It is said, there is happiness in giving; that means there is happiness in teaching. But I get much more than mere happiness, and derive the true joie de vivre from teaching. What causes it, I can’t tell; may be it’s the vibrations all around, or, well, it could be one’s heart that has found its moorings.
The only other profession which can claim greater joy, I feel, is that of a doctor who may find the true bliss of being a saviour to many. Yet, that profession is ridden with too many risks as well as temptations.
Who else, but teachers can ‘see’ the young minds, sow minute seeds of dreams or plant saplings of thoughts in them? We revel in the wonderful (“wonderstruck”) world of the young ones. In fact, we ‘grow up’ with them, getting renewed and refreshed constantly.

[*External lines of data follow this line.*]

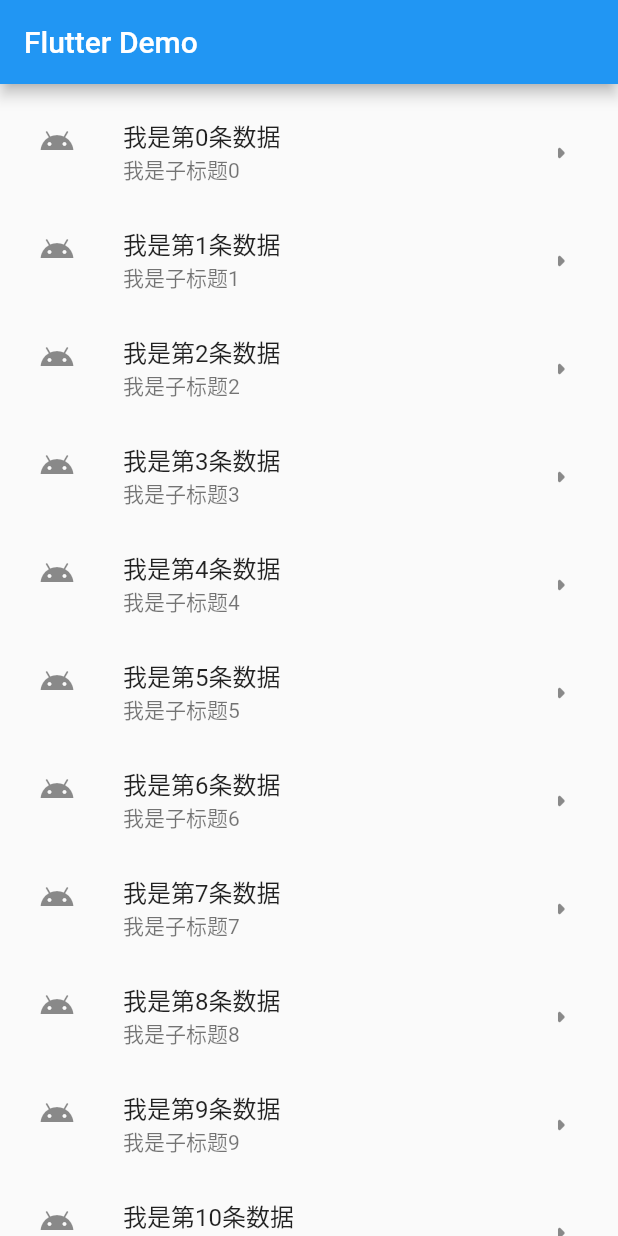
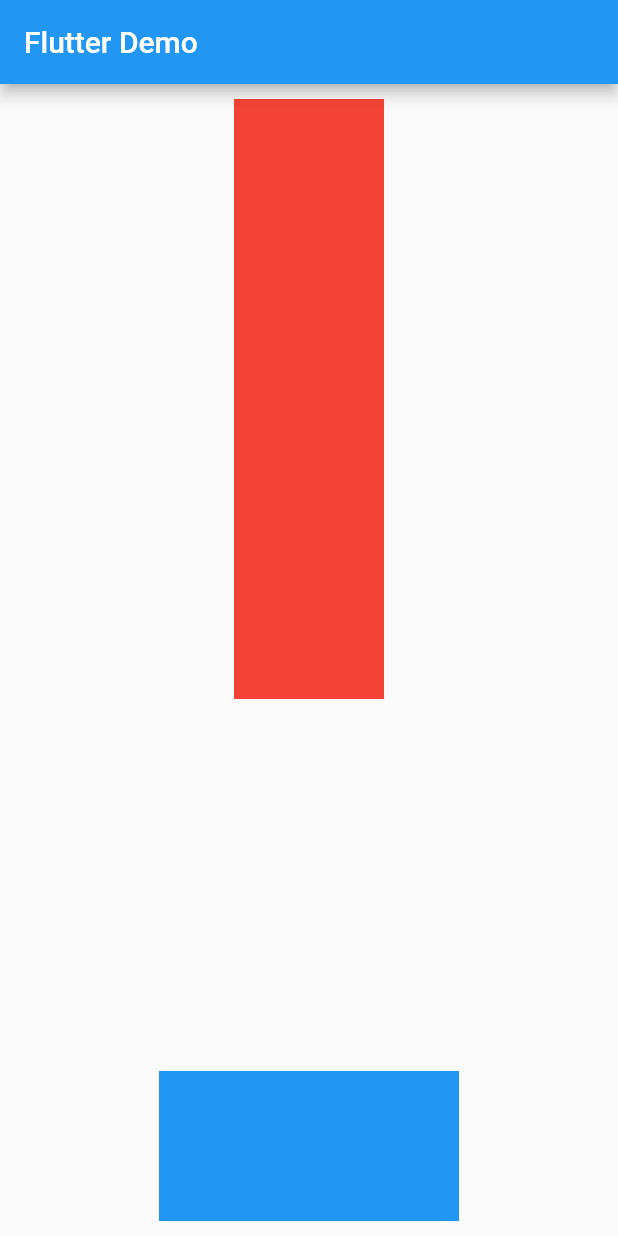
Before and after one commit to ADKcodeXD/flutter-learn, a Flutter app: the screen it shows after launch, on a phone screen of 412 x 824 dp. Run offline on Flutter 3.47's test engine with Material 2 defaults, Android fonts, the phone set to English and light mode, and no system bars.

Commit message:
feat: 🎸 flex 布局的使用

```diff
--- a/flutter-first/myfirstapp/lib/main.dart
+++ b/flutter-first/myfirstapp/lib/main.dart
@@ -33,17 +33,24 @@ class HomeContent extends StatelessWidget {
   @override
   Widget build(BuildContext context) {
     return Center(
-        child: ListView.builder(
-      itemCount: list.length,
-      itemBuilder: (context, index) {
-        return ListTile(
-          leading: const Icon(Icons.android),
-          title: Text(list[index]),
-          subtitle: Text("我是子标题$index"),
-          trailing: const Icon(Icons.arrow_right_rounded),
-        );
-      },
+        child: Container(
       padding: const EdgeInsets.all(10),
+      child: Column(
+          mainAxisAlignment: MainAxisAlignment.spaceBetween,
+          crossAxisAlignment: CrossAxisAlignment.center,
+          children: <Widget>[
+            //固定大小的子元素
+            Container(
+              width: 100,
+              height: 400,
+              color: Colors.red,
+            ),
+            Container(
+              width: 200,
+              height: 100,
+              color: Colors.blue,
+            ),
+          ]),
     ));
   }
 }
```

Generally, people tend to carry many prejudices, often the result of staying within a confined environment for too long. Even in such cases, a teacher gets exposed to a wide spectrum of people (or, should I say, pupils) that she learns to accept the differences.
In spite of all those ‘noble’ talks about the profession, it remains a low profile job in India, obviously weighed down by considerations of money. It is not even an option for the bright students. I was indeed surprised and excited to find that teaching is held in the highest esteem in a materialistic country such as Singapore.
I do feel that the profession deserves a re-evaluation. We should feel proud of what we are! Emoluments should not be the criterion for judging the worth of a profession; but its ennobling qualities can be!
Mrs. K S Sasikala ,KV 1 Palakkad.